World markets take a dive after the UK votes to leave the European Union, and investors are scrambling to find alternative ways to invest their money amidst the chaos.
On June 24 2016, the day following the United Kingdom European Union membership referendum, investors lost more than the equivalent of 2 trillion United States dollars. This is the largest single-day lost in recorded world market history, according to S&P Global.
June 25 and 26 was a Saturday and Sunday, but any hopes of the weekend having a stabilizing impact were scattered when additional selling on Monday extended the losses to a combined 3 trillion dollar equivalent.
Many investors quickly flocked to traditional safe havens such as governmental bonds and gold, but there are also those who are trying to make a profit from the turbulence, e.g. by short-selling stocks. IG index and other UK brokers have seen an increased interest in binary options, especially among small to mid-scale investors relishing the chance to turn humble investments into major gains by using binary options to essentially bet against the market.
The Pound Sterling
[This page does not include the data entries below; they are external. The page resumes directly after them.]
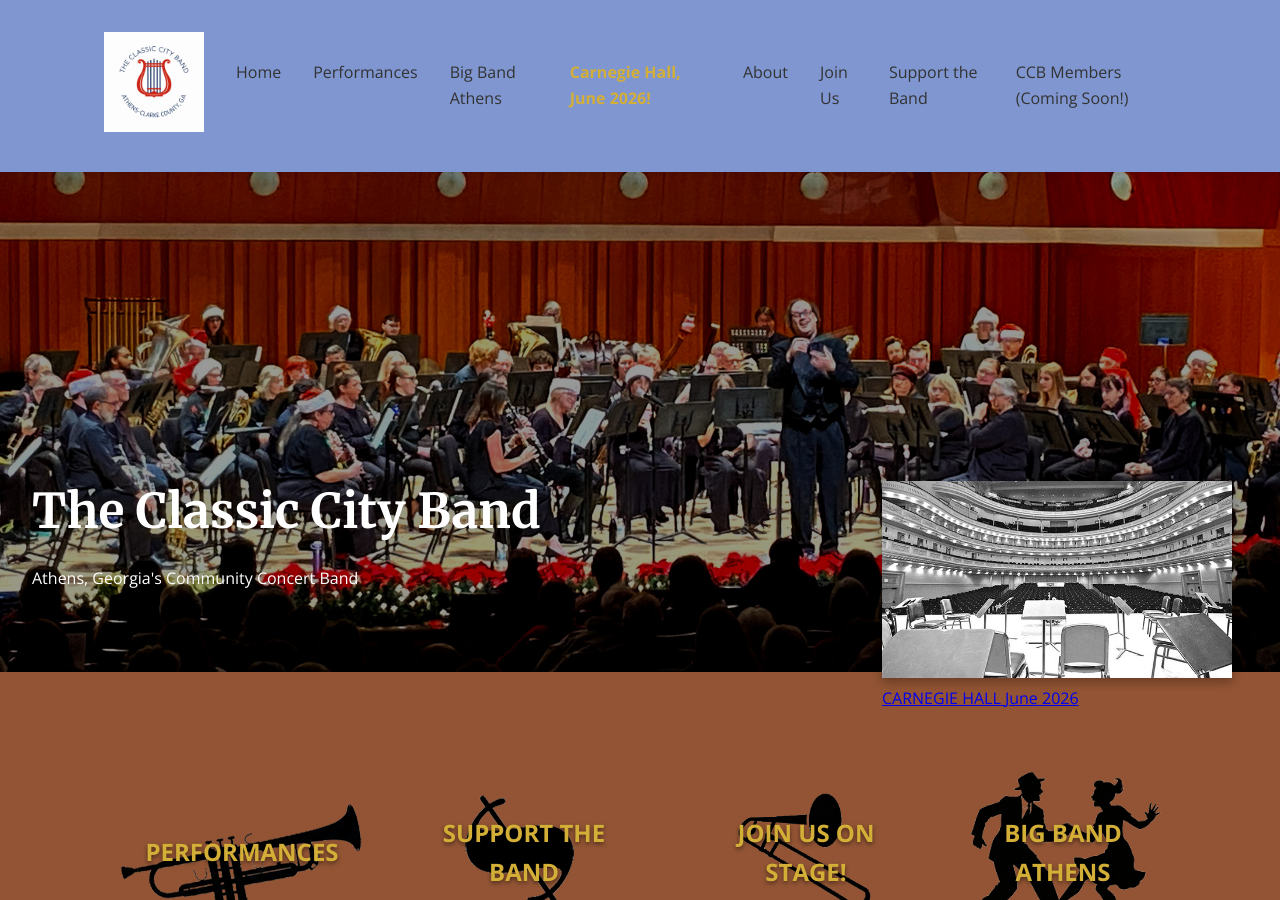
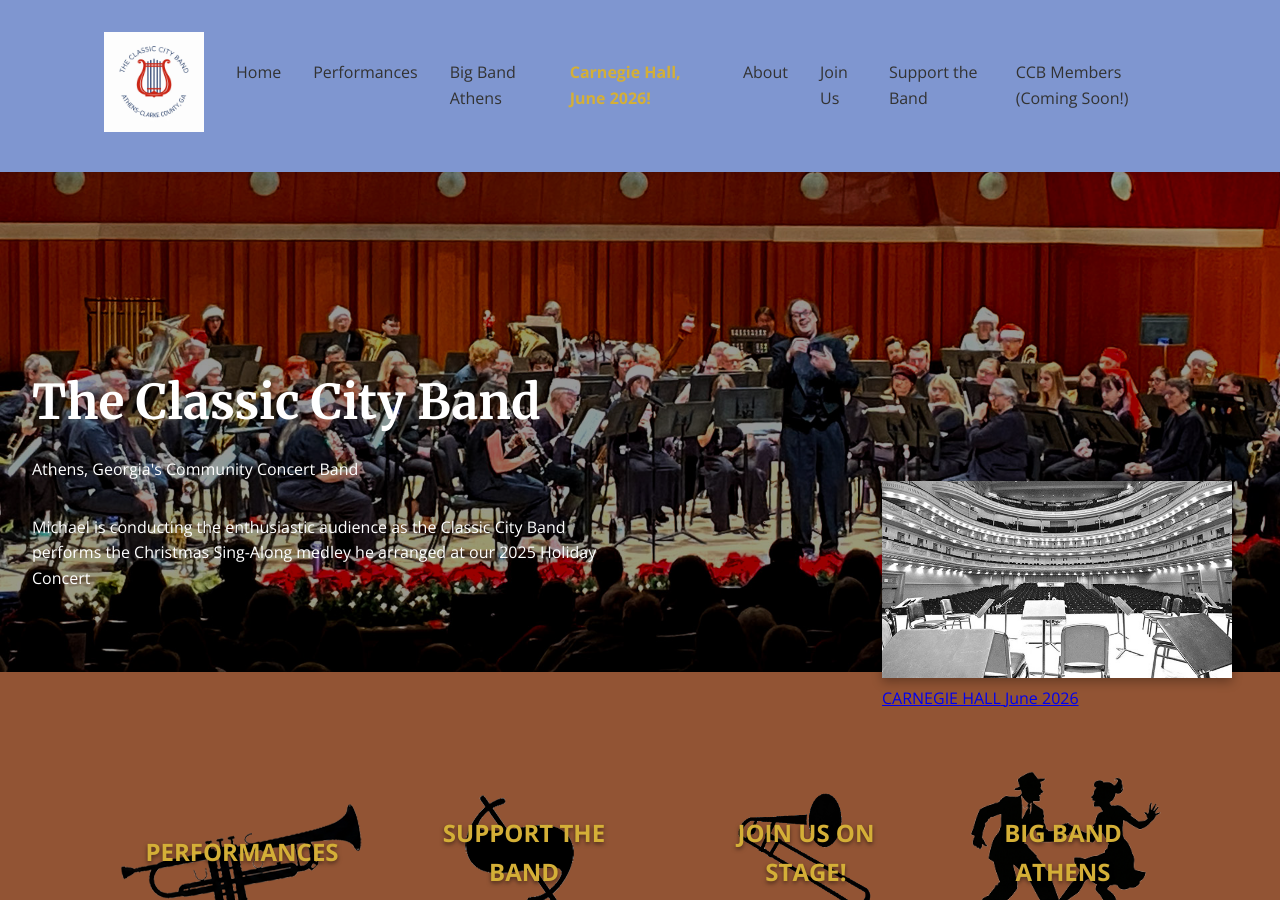
Before and after one commit to webmasterCCB/CCBwebsite, a Jekyll site: the page built from index.html, in a window 1280 px wide and 900 px high. Built offline with Jekyll 4.4.1, drawn with Linux system fonts in a browser that asks for light colours.

Commit message:
Update index.html

```diff
--- a/index.html
+++ b/index.html
@@ -13,6 +13,7 @@ title: Home
     <span class="badge-subtitle">June 2026</span>
   </div>
 </a>
+<p class="hero-caption">Michael is conducting the enthusiastic audience as the Classic City Band performs the Christmas Sing-Along medley he arranged at our 2025 Holiday Concert</p>
 </section>
 
 <section class="quick-links">
```
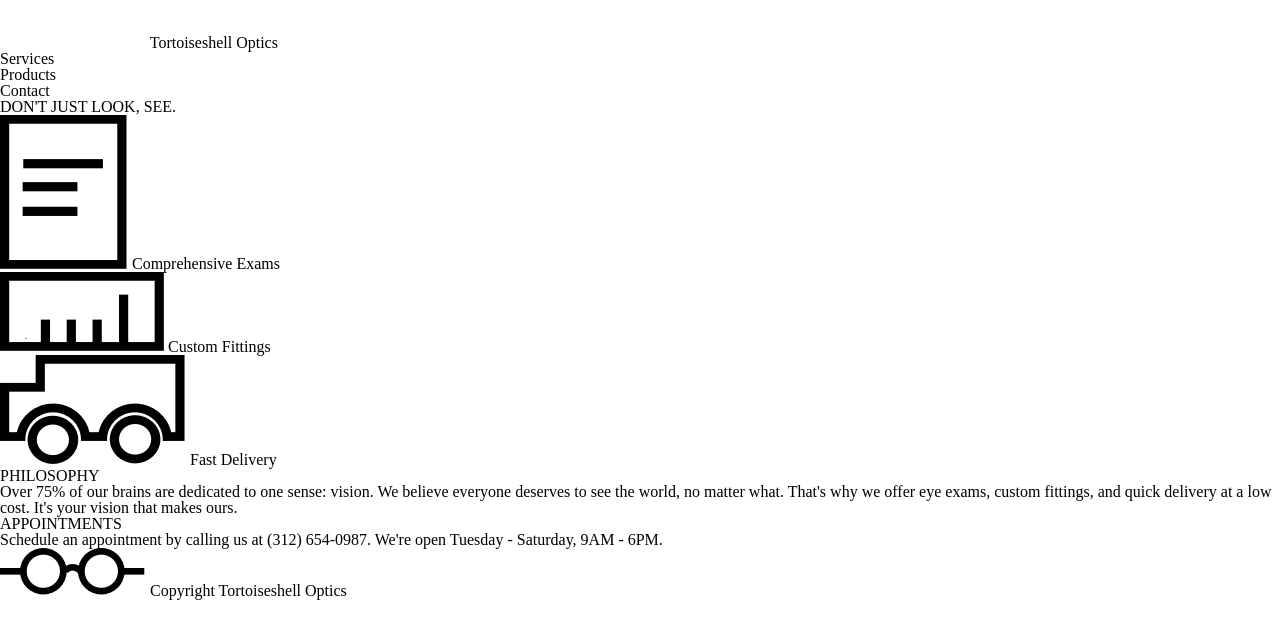
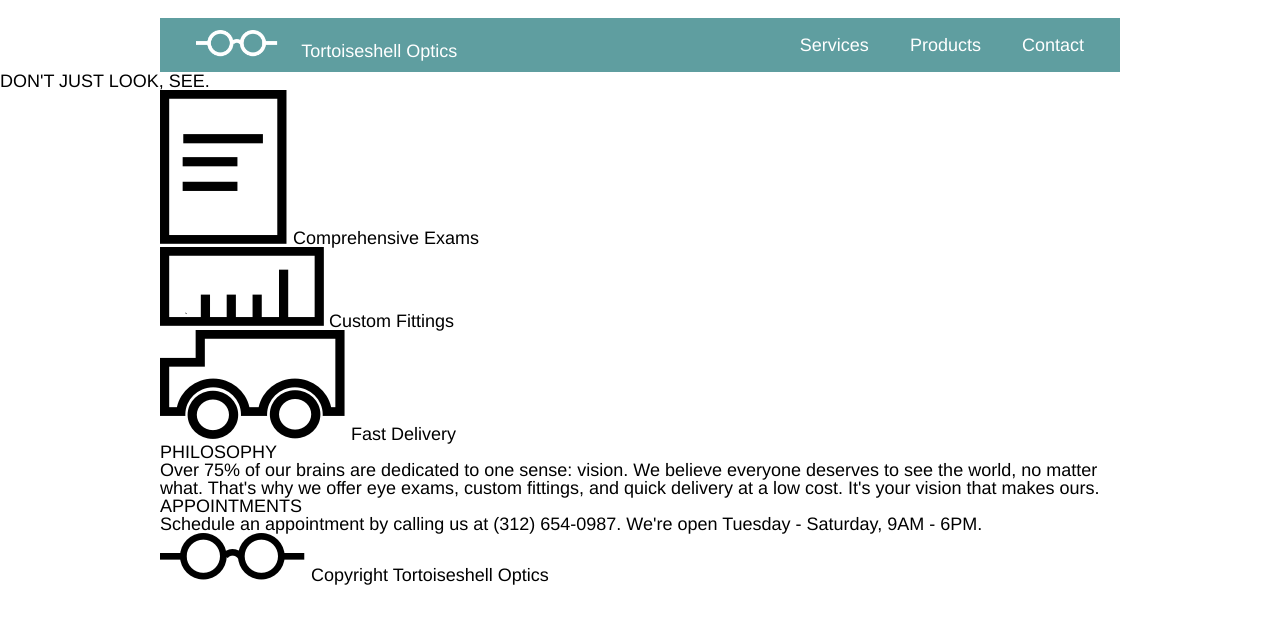
Before and after one commit to olivecobra/tortoiseshell-optics, a plain HTML site: page index.html in a window 1280 px wide. Drawn offline with Linux system fonts and the light colour scheme.

Commit message:
Header styling added.

```diff
--- a/index.html
+++ b/index.html
@@ -8,8 +8,11 @@
   <body>
 <!--Header-->
     <header>
+      <div class="container header">
+        <div>
           <img src="resources/images/logo-white.png" alt="Tortoiseshell Optics logo"/>
           <span>Tortoiseshell Optics</span>
+        </div>
         <nav>
           <ul>
             <li>Services</li>
@@ -17,6 +20,7 @@
             <li>Contact</li>
           </ul>
         </nav>
+      </div>
     </header>
 <!--Banner section-->
     <div class="banner">
@@ -24,6 +28,7 @@
     </div>
 <!--Services section-->
     <div class="services">
+      <div class="container">
         <div>
           <img src="resources/images/paper-icon.png"/>
           <span>Comprehensive Exams</span>
@@ -37,8 +42,10 @@
           <span>Fast Delivery</span>
         </div>
       </div>
+    </div>
 <!--Philosophy and appointments-->
     <div class="information">
+      <div class="container">
         <div class="philo">
           <span>PHILOSOPHY</span>
           <p>Over 75% of our brains are dedicated to one sense: vision. We believe everyone deserves to see the world, no matter what. That's why we offer eye exams, custom fittings, and quick delivery at a low cost. It's your vision that makes ours.</p>
@@ -48,10 +55,13 @@
           <p>Schedule an appointment by calling us at (312) 654-0987. We're open Tuesday - Saturday, 9AM - 6PM.</p>
         </div>
       </div>
+    </div>
 <!--Footer-->
     <footer>
+      <div class="container">
         <img src="resources/images/logo-black.png" alt="Tortoiseshell Optics logo"/>
         <span>Copyright Tortoiseshell Optics</span>
+      </div>
     </footer>
   </body>
 </html>
--- a/resources/css/style.css
+++ b/resources/css/style.css
@@ -1,3 +1,43 @@
-h1 {
-  font-weight: bold;
+/*Universal styling*/
+
+html {
+  font-size: 18px;
+  line-height: 1.4;
+  font-family: Helvetica;
 }
+
+.container {
+  width: 960px;
+  margin: 0 auto;
+}
+
+/*Header*/
+
+.header {
+  display: flex;
+  margin-top: 1rem;
+  background-color: cadetblue;
+  color: white;
+  justify-content: space-between;
+  align-items: center;
+  font-size: 1rem;
+  height: 3rem;
+}
+
+header img {
+  height: 1.5rem;
+  padding-left: 2rem;
+}
+
+header span {
+  padding-left: 1rem;
+}
+
+nav li {
+  display: inline-block;
+  padding-right: 2rem;
+  padding-top: 1rem;
+  padding-bottom: 1rem;
+}
+
+/*Banner*/
```
Lines whose indentation alone changed are shown as unchanged.
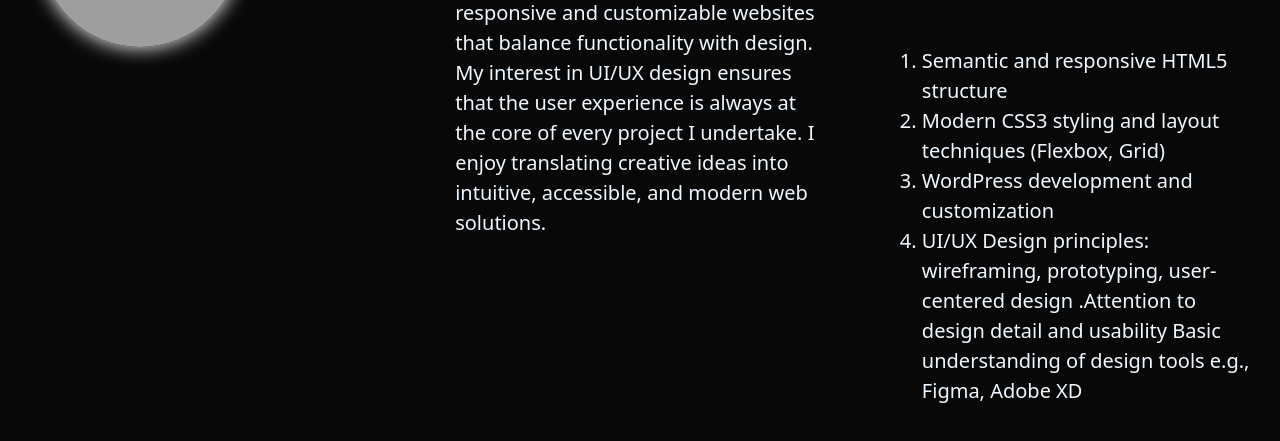
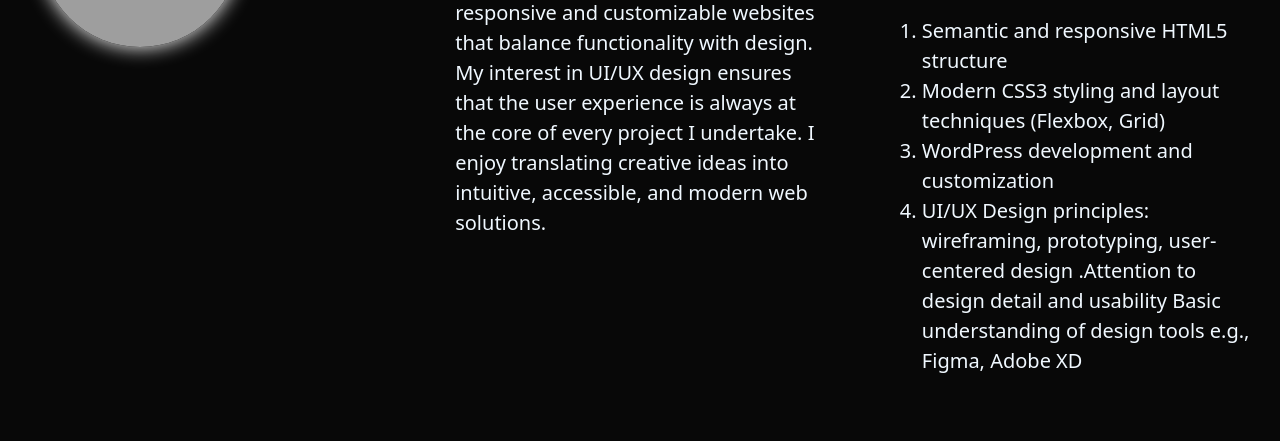
Before and after one commit to Lawrence14calvin/potfolio, a plain HTML site: page about.html in a window 1280 px wide. Shown: the part 509-950 px from the top of the page. Drawn offline with nearby package versions, Linux system fonts and the light colour scheme; grey boxes are pictures that could not be loaded.

Commit message:
Update about.html

```diff
--- a/about.html
+++ b/about.html
@@ -39,7 +39,7 @@
             </div>
             <div class="col-4">
                 <h1> <span>Skills</span></h1>
-                 <ol style="color: aliceblue;margin:5%; padding-top:30px;  font-size: 20px;">
+                 <ol style="color: aliceblue;margin:5%; padding-bottom:30px;  font-size: 20px;">
 <li>Semantic and responsive HTML5 structure</li>
 
 <li>Modern CSS3 styling and layout techniques (Flexbox, Grid)</li>
```
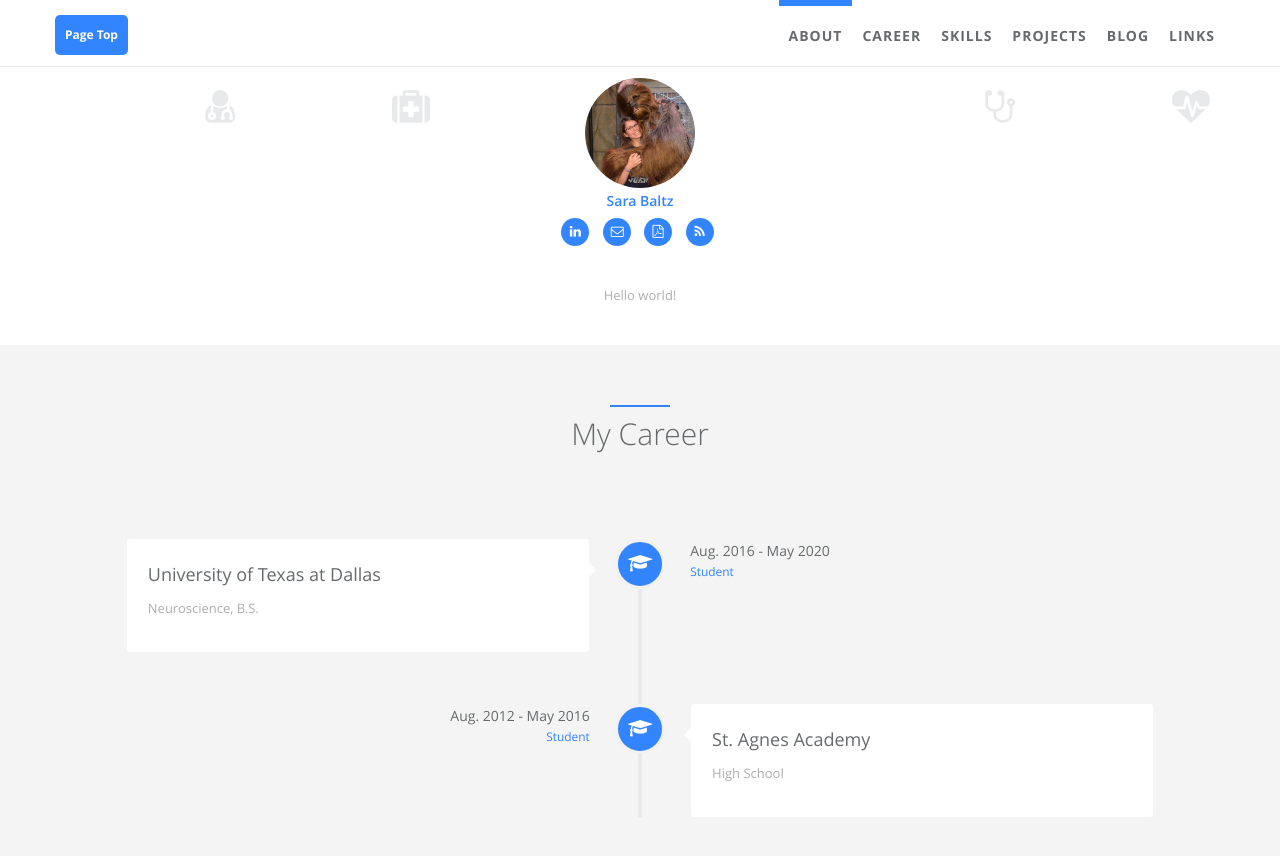
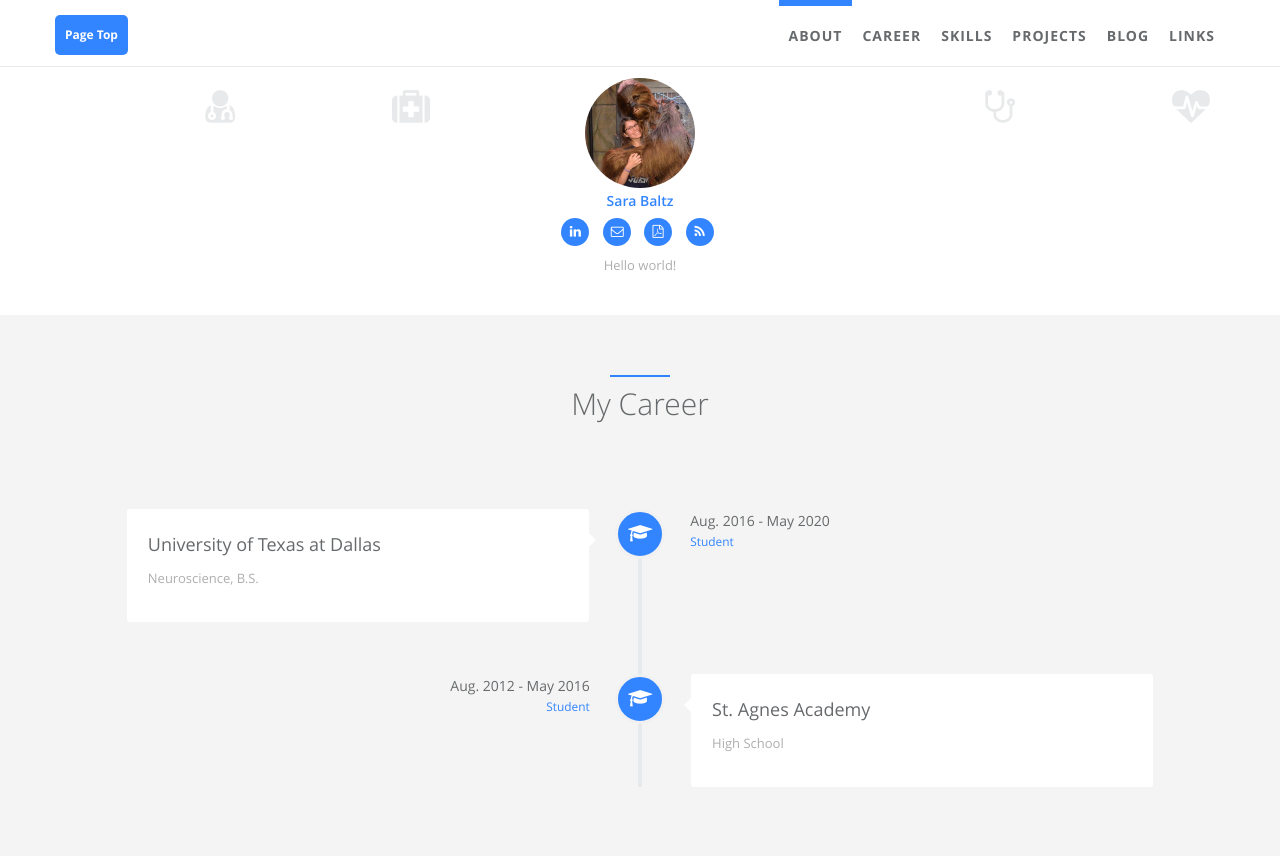
Before and after one commit to fayfan/fayfan.github.io, a Jekyll site: the page built from index.html, in a window 1280 px wide and 900 px high, scrolled down 537 px. Shown: the top 856 px of the window. Built offline with Jekyll 4.4.1, drawn with Linux system fonts in a browser that asks for light colours.

Commit message:
Update about.html

```diff
--- a/_includes/sections/about.html
+++ b/_includes/sections/about.html
@@ -57,7 +57,7 @@
         {% endfor %}
     </div>
     <div class="row">
-        <div class="col-lg-8 col-lg-offset-2 text-center m-t-lg m-b-lg wow zoomIn">
+        <div class="col-lg-8 col-lg-offset-2 text-center m-b-lg m-b-lg wow zoomIn">
             <p><span data-i18n="about_me.des">{{ site.author.desc }}</span></p>
         </div>
     </div>
```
On the morning of 24 June, the GBP dropped like a stone and reached its lowest level against the USD since 1985. Within a two-hour period, the GBP fell from 1.50 USD to 1.37 USD, which is the largest two-hour move for the sterling ever against the USD. The GBP also lost 7% against the Euro.
While stock markets recouped pretty quickly after the shock of the referendum, the sterling remained low and by 8 July is had become the worst performing currency of the year against over 30 other major currencies. It did for instance perform worse than the much maligned Argentine peso.
The London Stock Exchange
When the London Stock Exchange (LSE) opened on 24 June, the FTSE 100 dropped from 6338.10 to 5806.13 in the first ten minutes of trading. After a further 1,5 hours it had gone up to 6091.27 and by the end of the day it was at 6162.97. When the LSE opened again on Monday 27 June, the FTSE dropped again, losing more than 2 percent by mid-afternoon.
The decline of the FTSE 100 didn’t signal the start of any longer-term trend. By 1 July, the FTSE 100 was up above pre-referendum levels and investors could celebrate as it reached its highest point in ten months. On 11 July, the FTSE 100 had gone up by more than 20% since its February low.
The FTSE 250, which is more focused on the UK than the FTSE 100, declined by approximately 14% between the day before the referendum results were published and near close of trading on Monday 27 June. Just as for the FTSE 100, it was a short-lived drop. The FTSE 250 quickly reached its pre-referendum level again – and then went above it.
Outside the UK
- The Dow Jones Industrial Average fell by nearly 450 points in less than 30 minutes after opening on Friday 24 June. This roughly equalled a 2.5 percent drop.
- After the referendum, the South African Rand (ZAR) fell by over 8 percent against the USD in a single day.
- Globally, we could see investors leaving currencies seen as risky and flocking to purchase USD instead. Countries with economies highly impacted by the UK economy took the largest hits, with Nigeria and Kenya being two notable examples.